Fathers rights movement protests child custody system

By JK Dineen, Salem Evening News

March 30, 1999

SALEM--Like many fathers, Kevin Fallis carries around photographs of his two boys.

The only problem with his pictures is they are not very recent.

There is his son Aaron on Aug. 18, 1991, a small boy wearing a green raincoat and running across Victory Road in Beverly.

That was the last time Fallis saw him--thanks to a restraining order that prohibits him from contact with both of his ex-wives and both of his children.

Fallis--a Vietnam veteran who stands 6-foot-8 and was wearing an American flag necktie yesterday--was one of a group of protesters from the fathers rights movement standing in front of Probate Court yesterday morning.

He said the tie is a display of patriotism.

"It's to show I have respect for the system," he said. "But right now the system is biased and discriminating."

The two groups represented in yesterday's modest gathering were the Fathers and Families Coalition and the Preservation of Fatherhood.

The protesters chose the Salem Probate Court because Fallis had a hearing yesterday, at which he asked the judge to make a fresh investigation into his custody case. He is hoping to achieve shared legal custody of his children.

Fallis, who has 13 domestic violence arrests on his record and did time in the county jail in Middleton for assault, said he has not had any problems with police since 1994.

"I'm fighting very strong for my children," he said. "I don't have time to worry about getting myself in trouble."

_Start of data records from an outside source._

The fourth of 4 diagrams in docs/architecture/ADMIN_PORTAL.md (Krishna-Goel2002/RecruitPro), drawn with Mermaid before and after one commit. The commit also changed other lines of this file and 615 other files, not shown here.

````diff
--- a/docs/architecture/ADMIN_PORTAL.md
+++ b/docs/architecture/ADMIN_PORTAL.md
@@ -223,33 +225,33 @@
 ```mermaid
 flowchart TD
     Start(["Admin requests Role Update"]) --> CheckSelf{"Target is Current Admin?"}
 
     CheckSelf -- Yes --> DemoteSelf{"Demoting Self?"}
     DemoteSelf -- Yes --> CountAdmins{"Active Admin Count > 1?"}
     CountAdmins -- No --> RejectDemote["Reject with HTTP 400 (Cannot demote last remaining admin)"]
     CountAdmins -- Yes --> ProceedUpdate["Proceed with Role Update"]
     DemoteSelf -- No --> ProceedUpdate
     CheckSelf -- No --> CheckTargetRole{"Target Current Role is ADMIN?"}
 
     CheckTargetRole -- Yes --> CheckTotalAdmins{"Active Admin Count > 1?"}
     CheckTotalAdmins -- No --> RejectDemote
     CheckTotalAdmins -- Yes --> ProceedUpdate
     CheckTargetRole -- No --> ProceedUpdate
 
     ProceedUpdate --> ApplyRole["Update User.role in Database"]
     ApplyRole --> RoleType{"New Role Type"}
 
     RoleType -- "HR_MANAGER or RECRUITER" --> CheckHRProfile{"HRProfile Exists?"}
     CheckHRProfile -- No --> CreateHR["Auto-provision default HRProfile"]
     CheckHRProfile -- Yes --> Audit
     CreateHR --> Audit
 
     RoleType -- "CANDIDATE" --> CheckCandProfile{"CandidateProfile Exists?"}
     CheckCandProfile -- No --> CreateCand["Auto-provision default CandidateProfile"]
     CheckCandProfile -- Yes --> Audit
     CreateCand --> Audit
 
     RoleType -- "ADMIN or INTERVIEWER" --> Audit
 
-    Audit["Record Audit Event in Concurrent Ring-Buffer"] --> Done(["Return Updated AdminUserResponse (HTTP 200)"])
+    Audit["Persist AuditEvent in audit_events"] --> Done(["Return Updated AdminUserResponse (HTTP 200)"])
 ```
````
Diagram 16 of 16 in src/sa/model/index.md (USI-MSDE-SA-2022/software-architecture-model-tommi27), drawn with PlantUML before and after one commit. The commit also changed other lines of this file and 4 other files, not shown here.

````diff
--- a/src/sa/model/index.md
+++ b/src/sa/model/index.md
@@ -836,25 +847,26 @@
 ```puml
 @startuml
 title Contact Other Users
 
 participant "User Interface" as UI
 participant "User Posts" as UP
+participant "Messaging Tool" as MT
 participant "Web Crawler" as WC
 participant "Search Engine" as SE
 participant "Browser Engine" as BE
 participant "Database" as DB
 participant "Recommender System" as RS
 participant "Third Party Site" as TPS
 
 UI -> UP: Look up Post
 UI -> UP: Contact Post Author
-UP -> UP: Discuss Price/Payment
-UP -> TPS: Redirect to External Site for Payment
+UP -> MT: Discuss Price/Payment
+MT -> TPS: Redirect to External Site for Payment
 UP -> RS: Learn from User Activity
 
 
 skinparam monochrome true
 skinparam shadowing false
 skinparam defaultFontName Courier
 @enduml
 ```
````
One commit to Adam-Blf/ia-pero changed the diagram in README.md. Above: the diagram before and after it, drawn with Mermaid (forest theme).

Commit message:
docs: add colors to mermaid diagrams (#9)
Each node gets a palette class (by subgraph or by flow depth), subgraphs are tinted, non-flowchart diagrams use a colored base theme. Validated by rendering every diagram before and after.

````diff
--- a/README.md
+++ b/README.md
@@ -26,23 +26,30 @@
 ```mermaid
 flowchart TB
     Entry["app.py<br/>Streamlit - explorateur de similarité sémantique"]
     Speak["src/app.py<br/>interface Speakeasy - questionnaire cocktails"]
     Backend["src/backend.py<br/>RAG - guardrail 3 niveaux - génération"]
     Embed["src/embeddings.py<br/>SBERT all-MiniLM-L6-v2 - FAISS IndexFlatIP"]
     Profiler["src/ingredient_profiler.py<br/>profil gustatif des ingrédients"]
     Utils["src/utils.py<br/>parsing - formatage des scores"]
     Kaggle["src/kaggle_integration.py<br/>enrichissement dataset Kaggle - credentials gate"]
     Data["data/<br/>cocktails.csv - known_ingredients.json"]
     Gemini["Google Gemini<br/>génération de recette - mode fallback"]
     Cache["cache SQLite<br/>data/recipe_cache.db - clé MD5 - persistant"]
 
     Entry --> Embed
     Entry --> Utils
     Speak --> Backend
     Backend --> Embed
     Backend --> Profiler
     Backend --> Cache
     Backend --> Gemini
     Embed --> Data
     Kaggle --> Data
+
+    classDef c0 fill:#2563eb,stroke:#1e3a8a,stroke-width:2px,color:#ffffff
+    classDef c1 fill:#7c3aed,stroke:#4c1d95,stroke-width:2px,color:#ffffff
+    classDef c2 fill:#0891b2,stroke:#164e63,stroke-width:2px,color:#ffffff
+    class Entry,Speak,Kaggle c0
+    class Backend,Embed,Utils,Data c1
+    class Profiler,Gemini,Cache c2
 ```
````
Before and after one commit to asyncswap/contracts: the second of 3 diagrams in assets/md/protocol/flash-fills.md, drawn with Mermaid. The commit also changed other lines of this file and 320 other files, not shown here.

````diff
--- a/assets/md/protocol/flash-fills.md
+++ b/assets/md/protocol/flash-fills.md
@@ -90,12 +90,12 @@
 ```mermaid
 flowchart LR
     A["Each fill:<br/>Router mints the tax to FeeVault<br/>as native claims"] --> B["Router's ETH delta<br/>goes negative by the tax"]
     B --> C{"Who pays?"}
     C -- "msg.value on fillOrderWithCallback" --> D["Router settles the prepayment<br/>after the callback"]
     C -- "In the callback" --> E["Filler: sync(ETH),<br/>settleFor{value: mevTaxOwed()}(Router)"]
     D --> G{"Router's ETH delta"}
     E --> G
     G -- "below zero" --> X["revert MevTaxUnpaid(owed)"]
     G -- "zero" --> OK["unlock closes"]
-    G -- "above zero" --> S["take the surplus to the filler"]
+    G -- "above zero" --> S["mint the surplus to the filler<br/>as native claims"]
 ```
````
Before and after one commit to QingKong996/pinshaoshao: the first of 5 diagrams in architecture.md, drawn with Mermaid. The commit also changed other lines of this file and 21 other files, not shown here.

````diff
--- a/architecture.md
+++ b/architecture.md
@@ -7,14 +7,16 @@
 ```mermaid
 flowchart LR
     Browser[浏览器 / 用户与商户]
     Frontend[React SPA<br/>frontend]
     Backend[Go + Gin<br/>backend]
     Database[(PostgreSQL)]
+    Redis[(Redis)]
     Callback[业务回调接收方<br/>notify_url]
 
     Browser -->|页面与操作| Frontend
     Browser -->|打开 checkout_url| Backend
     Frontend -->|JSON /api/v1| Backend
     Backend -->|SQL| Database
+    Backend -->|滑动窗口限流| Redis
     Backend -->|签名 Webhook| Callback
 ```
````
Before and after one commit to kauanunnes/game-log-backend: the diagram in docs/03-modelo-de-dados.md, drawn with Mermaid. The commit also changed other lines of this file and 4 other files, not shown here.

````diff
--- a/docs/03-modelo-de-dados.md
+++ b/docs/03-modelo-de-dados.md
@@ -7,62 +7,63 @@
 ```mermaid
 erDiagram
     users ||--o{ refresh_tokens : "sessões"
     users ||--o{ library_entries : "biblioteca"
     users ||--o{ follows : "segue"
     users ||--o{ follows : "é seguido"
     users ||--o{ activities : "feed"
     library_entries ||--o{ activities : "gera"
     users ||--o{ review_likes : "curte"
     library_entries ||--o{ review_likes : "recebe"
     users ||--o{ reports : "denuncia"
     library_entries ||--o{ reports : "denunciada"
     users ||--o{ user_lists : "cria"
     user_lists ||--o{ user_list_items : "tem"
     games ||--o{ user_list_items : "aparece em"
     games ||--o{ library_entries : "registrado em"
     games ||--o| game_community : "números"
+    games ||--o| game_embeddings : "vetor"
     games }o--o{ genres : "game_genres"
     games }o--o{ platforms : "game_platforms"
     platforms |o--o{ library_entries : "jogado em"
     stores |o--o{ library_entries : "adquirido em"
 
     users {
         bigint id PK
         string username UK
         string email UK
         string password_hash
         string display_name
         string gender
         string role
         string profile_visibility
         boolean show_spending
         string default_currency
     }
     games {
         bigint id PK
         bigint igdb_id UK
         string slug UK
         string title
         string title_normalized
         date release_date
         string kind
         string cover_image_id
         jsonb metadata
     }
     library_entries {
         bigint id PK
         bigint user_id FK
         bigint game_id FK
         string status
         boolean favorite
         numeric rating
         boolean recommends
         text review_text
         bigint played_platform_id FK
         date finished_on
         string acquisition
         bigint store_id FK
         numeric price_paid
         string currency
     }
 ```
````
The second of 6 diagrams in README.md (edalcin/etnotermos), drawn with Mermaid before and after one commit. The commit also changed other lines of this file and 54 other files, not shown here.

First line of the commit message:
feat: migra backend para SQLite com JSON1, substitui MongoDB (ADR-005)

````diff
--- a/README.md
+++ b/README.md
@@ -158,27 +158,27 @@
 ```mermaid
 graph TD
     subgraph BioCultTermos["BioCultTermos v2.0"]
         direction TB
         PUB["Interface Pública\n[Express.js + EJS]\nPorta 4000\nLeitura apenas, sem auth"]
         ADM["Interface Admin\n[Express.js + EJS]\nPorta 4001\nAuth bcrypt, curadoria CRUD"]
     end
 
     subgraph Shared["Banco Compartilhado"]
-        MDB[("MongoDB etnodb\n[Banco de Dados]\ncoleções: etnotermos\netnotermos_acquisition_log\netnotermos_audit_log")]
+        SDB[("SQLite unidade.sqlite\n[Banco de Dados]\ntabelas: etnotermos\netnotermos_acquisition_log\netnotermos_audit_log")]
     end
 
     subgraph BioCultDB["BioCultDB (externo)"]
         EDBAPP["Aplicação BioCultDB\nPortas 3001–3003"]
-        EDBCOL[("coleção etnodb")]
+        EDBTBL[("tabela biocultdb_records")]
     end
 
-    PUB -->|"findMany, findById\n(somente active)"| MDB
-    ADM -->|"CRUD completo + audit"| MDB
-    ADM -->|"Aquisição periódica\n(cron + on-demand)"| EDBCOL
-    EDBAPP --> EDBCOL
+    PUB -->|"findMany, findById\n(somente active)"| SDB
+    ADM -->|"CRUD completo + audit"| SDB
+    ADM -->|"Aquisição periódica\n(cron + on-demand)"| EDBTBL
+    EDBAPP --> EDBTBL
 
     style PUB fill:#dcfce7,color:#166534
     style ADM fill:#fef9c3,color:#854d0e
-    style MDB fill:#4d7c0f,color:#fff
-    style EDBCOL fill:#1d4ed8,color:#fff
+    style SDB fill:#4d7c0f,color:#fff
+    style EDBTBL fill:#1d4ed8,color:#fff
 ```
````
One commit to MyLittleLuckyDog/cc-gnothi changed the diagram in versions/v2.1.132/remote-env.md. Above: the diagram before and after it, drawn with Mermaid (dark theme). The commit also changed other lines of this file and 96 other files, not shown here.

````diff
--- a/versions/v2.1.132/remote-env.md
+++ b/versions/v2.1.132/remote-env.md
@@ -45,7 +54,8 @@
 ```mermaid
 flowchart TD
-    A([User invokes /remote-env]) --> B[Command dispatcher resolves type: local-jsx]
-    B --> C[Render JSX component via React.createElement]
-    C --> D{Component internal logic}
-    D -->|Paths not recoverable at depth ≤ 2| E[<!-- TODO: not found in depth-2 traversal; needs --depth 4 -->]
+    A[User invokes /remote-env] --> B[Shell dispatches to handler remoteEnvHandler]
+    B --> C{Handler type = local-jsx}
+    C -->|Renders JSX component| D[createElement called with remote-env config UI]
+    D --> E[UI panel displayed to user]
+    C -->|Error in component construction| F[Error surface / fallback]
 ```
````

One protester, Zahra Bagheri, is a day care provider who said she runs into fatherless children every day.

"I see a great need for both fathers and mothers in the lives of the boys and girls, "she said. "When children feel an absence of their father, they get messed up, they get depressed."


[caption]"Zahra Bagheri left, and the Rev. Harry Stewart of Quincy, from the Fatherhood Coalition were among those at Probate Court in Salem to advocate for fathers' rights."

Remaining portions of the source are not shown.